"We have had strong interest on the part of the Jordanian private sector in shipping through Haifa and view potential in transshipping to Jordan and to Syria in the future," said Haifa Port Manager Mendl Zaltzman. Other port officials privately admit to having hosted delegations from Oman and other gulf countries that do not have diplomatic relations with Israel.

Israeli Minister of Transportation lsrael Kessar estimated that Jordanians will save $500 for each container when shipping through Israel's Mediterranean ports as opposed to Aqaba.

However, given the fact that Aqaba only handles 70,000 TEUs per year, facilitating Jordanian cargo through Israeli ports will not significantly impact operations, according to Mr. Zaltzman, who said Haifa logged 400 delay days last year, as compared with some 600 delay days in Ashdod.

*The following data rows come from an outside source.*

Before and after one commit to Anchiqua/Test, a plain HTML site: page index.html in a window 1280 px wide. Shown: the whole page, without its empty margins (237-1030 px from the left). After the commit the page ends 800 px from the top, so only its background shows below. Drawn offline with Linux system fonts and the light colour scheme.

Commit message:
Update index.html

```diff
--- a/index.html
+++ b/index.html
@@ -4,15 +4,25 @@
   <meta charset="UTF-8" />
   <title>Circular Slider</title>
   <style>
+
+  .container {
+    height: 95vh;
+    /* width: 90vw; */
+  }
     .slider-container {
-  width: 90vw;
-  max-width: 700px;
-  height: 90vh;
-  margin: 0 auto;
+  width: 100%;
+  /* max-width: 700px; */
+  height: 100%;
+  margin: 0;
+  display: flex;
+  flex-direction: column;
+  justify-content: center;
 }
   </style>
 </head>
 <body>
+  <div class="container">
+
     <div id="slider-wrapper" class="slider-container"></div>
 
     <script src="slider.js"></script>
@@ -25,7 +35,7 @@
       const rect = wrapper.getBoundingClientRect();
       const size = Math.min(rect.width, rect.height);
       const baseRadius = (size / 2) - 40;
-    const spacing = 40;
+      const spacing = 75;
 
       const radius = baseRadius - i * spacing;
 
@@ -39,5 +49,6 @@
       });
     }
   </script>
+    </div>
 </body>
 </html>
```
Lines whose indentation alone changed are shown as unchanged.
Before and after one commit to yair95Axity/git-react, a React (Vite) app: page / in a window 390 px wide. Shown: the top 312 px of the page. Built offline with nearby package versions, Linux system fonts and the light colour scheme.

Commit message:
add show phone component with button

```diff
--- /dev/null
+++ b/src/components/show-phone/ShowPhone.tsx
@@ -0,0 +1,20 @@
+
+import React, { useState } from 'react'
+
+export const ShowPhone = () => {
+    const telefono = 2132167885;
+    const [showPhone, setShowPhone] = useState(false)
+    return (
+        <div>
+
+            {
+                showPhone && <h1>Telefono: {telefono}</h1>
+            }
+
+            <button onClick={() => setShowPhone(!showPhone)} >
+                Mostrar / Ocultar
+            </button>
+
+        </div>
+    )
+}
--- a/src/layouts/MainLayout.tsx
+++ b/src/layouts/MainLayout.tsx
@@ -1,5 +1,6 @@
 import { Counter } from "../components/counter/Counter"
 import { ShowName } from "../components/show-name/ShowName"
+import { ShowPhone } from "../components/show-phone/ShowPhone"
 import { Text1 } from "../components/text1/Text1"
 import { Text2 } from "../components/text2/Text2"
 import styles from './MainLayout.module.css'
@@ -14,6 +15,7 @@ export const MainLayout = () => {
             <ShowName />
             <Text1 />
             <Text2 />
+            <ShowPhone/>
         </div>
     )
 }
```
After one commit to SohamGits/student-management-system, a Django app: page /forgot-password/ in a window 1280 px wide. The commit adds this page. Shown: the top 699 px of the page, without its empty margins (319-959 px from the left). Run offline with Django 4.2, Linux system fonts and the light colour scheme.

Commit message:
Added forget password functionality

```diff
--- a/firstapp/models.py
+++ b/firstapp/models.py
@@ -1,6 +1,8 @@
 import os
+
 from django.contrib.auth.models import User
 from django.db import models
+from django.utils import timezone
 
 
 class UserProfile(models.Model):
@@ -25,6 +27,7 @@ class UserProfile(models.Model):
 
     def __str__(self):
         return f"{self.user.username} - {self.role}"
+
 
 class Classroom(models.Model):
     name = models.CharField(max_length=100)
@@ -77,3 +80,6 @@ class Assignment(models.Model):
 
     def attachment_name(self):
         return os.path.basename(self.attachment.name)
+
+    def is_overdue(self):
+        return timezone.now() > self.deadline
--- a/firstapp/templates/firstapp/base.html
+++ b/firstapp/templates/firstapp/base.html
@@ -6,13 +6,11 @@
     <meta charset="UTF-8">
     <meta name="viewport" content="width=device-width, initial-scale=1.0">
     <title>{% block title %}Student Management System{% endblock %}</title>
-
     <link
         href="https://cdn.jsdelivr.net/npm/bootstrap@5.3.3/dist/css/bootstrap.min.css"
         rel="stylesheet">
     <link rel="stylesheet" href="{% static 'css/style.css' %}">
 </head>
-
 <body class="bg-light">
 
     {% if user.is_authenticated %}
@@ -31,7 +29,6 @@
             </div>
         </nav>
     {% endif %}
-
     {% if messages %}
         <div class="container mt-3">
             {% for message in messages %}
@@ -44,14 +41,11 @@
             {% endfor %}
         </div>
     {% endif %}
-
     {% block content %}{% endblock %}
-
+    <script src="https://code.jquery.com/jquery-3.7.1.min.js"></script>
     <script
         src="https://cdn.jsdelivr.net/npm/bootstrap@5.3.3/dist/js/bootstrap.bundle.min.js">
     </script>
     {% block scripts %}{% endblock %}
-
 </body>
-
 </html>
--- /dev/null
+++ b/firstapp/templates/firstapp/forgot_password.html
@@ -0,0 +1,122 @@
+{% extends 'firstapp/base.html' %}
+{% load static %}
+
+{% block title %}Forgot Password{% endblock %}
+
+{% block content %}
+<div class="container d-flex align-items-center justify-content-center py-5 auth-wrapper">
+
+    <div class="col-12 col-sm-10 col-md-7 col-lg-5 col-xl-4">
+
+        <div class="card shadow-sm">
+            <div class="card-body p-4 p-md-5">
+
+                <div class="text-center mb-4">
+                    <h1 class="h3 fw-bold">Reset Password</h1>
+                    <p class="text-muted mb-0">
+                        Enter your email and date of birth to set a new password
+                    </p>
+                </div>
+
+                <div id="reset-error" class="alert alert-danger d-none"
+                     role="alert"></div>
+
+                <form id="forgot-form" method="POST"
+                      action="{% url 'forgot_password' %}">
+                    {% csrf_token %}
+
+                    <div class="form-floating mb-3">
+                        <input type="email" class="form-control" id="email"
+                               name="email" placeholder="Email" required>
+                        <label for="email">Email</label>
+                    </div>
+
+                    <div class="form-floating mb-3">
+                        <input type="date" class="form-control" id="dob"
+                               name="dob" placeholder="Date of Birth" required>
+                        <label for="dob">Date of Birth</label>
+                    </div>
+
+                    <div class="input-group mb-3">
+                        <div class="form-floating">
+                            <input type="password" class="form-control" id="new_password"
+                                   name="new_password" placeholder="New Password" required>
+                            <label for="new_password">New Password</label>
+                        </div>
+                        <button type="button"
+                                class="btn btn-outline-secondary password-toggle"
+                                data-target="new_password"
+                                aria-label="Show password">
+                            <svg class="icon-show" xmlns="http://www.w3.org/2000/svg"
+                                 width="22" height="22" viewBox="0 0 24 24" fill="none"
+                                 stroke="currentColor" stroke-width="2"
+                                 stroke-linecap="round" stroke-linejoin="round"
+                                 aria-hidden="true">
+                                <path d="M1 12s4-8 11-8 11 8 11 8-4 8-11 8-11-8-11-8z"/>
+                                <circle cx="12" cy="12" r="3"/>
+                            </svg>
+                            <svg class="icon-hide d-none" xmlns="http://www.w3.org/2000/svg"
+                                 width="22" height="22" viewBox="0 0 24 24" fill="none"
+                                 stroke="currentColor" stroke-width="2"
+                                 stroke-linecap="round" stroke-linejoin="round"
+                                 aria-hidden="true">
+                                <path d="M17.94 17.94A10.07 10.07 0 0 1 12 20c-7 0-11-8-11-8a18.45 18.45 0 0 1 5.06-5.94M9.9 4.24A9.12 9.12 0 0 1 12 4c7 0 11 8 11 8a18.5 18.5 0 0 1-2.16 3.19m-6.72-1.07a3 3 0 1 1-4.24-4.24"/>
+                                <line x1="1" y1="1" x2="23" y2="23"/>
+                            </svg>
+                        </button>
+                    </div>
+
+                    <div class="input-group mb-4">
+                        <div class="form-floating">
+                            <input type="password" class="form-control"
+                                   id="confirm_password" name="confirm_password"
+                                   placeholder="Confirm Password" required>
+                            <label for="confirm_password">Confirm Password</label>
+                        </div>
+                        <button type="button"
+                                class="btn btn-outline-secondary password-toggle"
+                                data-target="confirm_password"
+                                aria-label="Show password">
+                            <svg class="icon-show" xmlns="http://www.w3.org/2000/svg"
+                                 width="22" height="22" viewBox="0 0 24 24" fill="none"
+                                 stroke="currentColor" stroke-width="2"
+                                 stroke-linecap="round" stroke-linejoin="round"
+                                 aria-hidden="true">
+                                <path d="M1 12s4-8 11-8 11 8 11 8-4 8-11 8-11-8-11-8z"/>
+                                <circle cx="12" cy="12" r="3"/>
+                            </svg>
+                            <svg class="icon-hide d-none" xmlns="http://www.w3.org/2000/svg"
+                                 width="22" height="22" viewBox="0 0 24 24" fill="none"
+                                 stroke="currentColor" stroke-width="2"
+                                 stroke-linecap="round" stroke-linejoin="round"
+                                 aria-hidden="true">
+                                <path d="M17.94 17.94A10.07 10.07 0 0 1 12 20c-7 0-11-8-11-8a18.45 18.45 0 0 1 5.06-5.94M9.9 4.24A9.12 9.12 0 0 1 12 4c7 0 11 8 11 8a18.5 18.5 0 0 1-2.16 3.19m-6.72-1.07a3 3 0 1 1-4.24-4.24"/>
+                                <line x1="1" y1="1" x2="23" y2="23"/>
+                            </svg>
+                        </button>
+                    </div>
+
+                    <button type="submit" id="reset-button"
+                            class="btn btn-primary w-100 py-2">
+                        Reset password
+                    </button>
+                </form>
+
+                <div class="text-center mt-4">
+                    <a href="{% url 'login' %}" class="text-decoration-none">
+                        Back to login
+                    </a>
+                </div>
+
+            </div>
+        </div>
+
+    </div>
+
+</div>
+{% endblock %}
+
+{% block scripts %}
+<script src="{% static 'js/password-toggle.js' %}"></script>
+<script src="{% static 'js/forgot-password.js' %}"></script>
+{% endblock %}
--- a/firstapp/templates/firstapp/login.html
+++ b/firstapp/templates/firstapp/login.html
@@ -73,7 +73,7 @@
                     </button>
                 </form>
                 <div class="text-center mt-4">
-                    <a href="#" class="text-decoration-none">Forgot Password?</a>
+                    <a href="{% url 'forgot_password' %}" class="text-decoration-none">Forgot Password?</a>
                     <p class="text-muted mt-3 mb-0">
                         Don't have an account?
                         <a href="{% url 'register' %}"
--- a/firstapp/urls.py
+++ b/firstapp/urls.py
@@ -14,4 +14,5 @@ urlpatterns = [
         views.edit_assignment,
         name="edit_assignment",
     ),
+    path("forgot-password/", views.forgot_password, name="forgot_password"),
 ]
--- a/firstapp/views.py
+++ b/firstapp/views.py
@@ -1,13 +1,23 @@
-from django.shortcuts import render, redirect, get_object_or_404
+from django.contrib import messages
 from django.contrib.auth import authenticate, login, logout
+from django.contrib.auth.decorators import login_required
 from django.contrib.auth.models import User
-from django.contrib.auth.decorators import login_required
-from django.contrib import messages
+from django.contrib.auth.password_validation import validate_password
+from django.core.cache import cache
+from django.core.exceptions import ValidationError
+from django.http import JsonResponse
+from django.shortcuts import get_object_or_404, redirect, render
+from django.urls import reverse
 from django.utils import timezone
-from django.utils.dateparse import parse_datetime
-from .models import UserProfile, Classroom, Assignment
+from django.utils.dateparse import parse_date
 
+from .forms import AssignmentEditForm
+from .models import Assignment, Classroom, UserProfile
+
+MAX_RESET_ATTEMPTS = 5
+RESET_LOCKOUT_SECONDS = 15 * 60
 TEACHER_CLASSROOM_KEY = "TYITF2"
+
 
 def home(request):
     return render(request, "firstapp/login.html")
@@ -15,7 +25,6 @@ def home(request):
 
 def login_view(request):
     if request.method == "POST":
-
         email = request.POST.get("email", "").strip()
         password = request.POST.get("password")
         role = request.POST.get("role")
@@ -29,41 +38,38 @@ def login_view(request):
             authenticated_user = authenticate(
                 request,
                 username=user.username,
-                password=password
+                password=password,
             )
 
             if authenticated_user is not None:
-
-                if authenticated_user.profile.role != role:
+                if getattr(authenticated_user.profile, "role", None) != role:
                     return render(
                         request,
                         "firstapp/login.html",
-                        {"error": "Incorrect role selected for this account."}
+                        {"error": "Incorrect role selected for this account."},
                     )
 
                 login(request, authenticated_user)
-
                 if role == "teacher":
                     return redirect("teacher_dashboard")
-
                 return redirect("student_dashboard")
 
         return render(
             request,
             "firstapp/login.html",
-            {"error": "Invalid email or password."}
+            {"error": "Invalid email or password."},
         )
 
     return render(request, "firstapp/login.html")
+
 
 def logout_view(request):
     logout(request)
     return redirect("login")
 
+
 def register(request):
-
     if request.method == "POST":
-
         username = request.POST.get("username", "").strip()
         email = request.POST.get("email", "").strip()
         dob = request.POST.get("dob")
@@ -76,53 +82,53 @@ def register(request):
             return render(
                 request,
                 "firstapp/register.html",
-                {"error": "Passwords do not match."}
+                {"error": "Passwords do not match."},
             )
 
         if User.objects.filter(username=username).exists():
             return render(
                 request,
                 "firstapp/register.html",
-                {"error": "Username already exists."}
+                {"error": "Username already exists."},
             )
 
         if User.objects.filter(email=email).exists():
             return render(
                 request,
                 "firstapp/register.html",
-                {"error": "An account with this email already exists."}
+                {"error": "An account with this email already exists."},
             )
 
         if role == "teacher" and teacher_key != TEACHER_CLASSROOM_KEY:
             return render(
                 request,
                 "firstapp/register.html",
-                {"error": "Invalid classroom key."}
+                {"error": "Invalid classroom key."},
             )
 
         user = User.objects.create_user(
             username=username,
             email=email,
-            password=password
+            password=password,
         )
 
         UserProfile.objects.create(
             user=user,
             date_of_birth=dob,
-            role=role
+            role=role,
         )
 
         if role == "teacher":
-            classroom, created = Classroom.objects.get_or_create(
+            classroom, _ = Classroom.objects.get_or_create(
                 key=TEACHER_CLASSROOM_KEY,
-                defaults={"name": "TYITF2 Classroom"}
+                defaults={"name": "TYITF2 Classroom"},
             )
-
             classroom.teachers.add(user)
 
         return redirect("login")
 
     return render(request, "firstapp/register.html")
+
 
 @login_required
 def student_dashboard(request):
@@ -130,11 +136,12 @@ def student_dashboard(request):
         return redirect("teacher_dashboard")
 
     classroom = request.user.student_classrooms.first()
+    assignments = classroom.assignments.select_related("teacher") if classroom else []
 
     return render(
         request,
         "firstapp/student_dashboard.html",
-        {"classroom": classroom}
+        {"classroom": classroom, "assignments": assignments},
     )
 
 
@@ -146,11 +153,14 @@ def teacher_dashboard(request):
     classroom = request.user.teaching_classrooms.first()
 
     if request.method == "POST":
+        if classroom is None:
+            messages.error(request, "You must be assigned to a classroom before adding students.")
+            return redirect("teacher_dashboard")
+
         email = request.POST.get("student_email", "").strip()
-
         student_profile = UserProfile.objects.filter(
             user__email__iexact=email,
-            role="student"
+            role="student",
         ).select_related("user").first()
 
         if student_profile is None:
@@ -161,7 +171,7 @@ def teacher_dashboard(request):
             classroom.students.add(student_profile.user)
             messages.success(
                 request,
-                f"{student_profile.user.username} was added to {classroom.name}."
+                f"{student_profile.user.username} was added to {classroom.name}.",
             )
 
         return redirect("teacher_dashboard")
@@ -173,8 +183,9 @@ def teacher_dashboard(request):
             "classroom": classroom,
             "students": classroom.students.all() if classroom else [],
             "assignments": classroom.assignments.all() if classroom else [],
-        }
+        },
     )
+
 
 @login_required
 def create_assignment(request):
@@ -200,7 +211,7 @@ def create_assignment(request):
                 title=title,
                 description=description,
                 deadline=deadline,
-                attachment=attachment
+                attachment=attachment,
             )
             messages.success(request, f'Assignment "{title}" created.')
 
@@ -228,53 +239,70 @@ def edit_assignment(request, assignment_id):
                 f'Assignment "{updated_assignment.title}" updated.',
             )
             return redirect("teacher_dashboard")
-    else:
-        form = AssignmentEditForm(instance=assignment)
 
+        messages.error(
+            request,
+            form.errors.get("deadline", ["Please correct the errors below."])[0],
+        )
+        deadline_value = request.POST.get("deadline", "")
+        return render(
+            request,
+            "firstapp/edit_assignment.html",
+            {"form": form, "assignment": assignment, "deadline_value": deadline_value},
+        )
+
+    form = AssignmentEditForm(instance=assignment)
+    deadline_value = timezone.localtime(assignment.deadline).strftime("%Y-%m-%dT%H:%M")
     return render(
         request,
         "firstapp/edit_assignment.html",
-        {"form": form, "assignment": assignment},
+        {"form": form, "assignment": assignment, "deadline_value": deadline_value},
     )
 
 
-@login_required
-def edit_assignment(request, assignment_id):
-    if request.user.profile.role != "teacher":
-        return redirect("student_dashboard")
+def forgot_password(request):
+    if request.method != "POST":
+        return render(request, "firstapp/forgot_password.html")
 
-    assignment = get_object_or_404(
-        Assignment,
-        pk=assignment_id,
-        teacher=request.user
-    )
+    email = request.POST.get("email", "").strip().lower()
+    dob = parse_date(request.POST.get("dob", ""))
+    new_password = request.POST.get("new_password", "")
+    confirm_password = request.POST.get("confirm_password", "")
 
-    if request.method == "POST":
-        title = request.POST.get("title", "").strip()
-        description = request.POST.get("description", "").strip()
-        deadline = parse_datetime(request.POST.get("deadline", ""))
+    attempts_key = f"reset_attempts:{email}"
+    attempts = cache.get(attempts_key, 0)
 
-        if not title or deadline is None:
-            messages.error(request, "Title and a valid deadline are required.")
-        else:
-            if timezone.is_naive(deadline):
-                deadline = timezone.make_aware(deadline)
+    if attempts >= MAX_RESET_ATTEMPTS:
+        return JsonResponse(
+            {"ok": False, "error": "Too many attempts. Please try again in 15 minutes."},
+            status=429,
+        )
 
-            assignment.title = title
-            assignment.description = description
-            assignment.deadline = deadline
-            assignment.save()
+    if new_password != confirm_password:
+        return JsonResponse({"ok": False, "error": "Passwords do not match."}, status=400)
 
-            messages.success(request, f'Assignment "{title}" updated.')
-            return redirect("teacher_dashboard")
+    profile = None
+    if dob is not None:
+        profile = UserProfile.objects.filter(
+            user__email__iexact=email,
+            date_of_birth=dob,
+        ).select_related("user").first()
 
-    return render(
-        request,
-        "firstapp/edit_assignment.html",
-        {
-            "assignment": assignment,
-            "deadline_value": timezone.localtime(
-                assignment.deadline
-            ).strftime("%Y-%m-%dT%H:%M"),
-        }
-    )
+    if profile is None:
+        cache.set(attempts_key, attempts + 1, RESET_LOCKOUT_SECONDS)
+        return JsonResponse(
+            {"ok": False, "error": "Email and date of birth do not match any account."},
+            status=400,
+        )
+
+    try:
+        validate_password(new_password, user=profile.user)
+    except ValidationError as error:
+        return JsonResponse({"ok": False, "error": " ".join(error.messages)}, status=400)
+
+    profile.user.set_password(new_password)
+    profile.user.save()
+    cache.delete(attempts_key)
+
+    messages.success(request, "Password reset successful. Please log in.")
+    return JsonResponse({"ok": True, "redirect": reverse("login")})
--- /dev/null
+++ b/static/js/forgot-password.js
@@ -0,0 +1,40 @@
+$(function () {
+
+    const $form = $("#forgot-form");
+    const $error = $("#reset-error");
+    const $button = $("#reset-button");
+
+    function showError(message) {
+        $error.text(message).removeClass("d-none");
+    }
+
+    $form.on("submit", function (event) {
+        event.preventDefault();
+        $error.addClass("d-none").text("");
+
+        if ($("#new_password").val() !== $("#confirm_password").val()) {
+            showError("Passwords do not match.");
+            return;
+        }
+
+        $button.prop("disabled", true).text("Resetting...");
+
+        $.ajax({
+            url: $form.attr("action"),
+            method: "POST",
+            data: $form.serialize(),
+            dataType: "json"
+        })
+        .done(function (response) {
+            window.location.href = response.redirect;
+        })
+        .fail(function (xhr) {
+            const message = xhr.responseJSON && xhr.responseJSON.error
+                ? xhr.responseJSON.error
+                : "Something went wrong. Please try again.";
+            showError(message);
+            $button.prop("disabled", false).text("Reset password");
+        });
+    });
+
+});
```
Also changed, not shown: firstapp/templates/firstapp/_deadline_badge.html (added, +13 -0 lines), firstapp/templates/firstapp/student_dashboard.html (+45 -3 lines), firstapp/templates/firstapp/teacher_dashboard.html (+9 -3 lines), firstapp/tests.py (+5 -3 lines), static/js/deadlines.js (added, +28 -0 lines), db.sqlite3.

In 1995, the Port of Haifa is expected to handled 464,000 TEUs and the Port of Ashdod 312 TEUs.

In lobbying the government for $1 billion to be spent over seven years, Mr. Kessar warned of the competition Israeli ports will face in the future from nearby Beirut, Lebanon and Syrian ports. Officials at the Israeli Ports Authority also pointed to a clause in the 1993 agreement between Israel and the Palestinian Liberation Organization which allows for a port to be built in Gaza, less than an hour drive from Ashdod.

The Israeli Port Authority predicted that increases in total tonnage handled at Haifa will far outstrip projected increases in traffic at Ashdod through the end of the decade.

Haifa expects an increase of 44 percent in the total tonnage handled by the year 2000 (from 9.6 million metric tons predicted for 1995 to 13.8 million metric tons by the year 2000). The increase in tonnage is expected to be primarily due to an increase in container traffic which, in 1992, accounted for 37.4 percent of the total tonnage.